Located on the edge of town, Takachiho Gorge is a narrow chasm cut though the volcanic rock by the Gokase River. The sheer cliffs lining the gorge are made of slow-forming volcanic basalt columns. Partway along the gorge is the 17 meter high Minanotaki waterfall cascading down to the river below. You can view the gorge from a rental rowboat, or there is a paved path that runs along the edge of the gorge. The path is about one kilometer (about 2/3 of a mile), is relatively level and easy to walk.
Access to Takachiho is by bus or train. An infrequent tourist bus connects the main sights with the bus center on weekends and public holidays. There is no bus service around town on regular weekdays. Because of this, the best way to visit and tour Takachiho is by car.

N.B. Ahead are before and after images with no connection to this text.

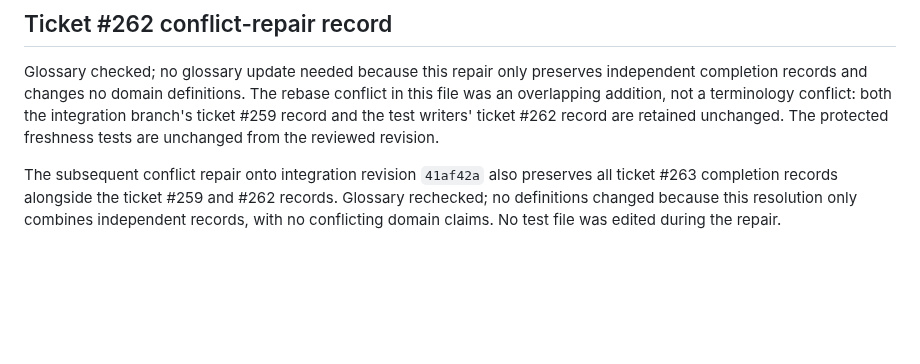
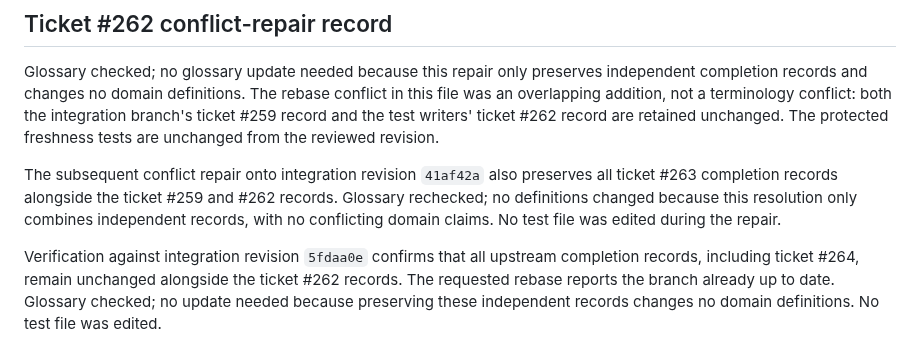
Before and after one commit to markdlabrecque/sawmill, a Markdown page: docs/agents/domain.md, the part around the change. Rendered like a GitHub page; blank space fills up the shorter version.

Commit message:
#262: Verify preservation of current upstream domain records

```diff
--- a/docs/agents/domain.md
+++ b/docs/agents/domain.md
@@ -75,3 +75,5 @@ Glossary checked; no glossary update needed because the skill-freshness regressi
 Glossary checked; no glossary update needed because this repair only preserves independent completion records and changes no domain definitions. The rebase conflict in this file was an overlapping addition, not a terminology conflict: both the integration branch's ticket #259 record and the test writers' ticket #262 record are retained unchanged. The protected freshness tests are unchanged from the reviewed revision.
 
 The subsequent conflict repair onto integration revision `41af42a` also preserves all ticket #263 completion records alongside the ticket #259 and #262 records. Glossary rechecked; no definitions changed because this resolution only combines independent records, with no conflicting domain claims. No test file was edited during the repair.
+
+Verification against integration revision `5fdaa0e` confirms that all upstream completion records, including ticket #264, remain unchanged alongside the ticket #262 records. The requested rebase reports the branch already up to date. Glossary checked; no update needed because preserving these independent records changes no domain definitions. No test file was edited.
```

Takachiho is included on our Shikoku and Kyushu Rail and Drive tour. Please find more information about this tour (and others) here:
Posted on January 22nd, 2018 by Stephanie Miera
Geiko (modern day Geishas) are arguably the most iconic symbol of Japan. Their kimonos and white makeup distinguish them as an almost Japanese celebrity. The name Geiko translated literally means “person of the arts” as they are highly trained in various performing arts, including traditional Japanese dance and classical music. Some of their other training includes learning how to be great conversationalists and leading tea ceremonies to entertain their clientele. These young women start their journey as Maiko, meaning a Geiko in training, spending years practicing different skill sets before graduating to Geiko status. It may surprise some to learnthat the very first geishas were actually men. It was almost two decades later when women would take over the Geisha role.
Traditionally, Geishas started painting their faces white so they could be better seen in candlelight. They continue the tradition today in honor of their history. The makeup a Maiko is wearing can also be indicative of where theyare in their training. If you see a Maiko with only their lower lip painted, this means that they are new to the training and have not earned the top lip being painted. Girls as young as 14 can decide to join the house and start their training. Their training typically takes about 5 years to complete. Once the Maiko graduate to Geiko status, they are free to live and work on their own, although, they are not permitted to get married. If the Gaiko decided to get married, they have to forfeit their Gaiko status.
Today, you will find the Geikos and Maikos in the Gion District of Kyoto. If you are in the area and very lucky, you may spot one walking to their evening appointment. You can tell the difference between the two in very subtle ways. The Maiko will have more ornaments in their hair and a more brightly colored Kimono, while the Gaikos wear a more simple, sophisticated Kimono and hairstyle.
Many of our tours offer a Tea Ceremony and other cultural activities that feature a Maiko performance. Clients have the opportunity to learn matcha making and drinking skills, ask the Maiko questions, and take some pictures with her. The cultural experience gives clients a great sense of how Japan is bringing its past into the future.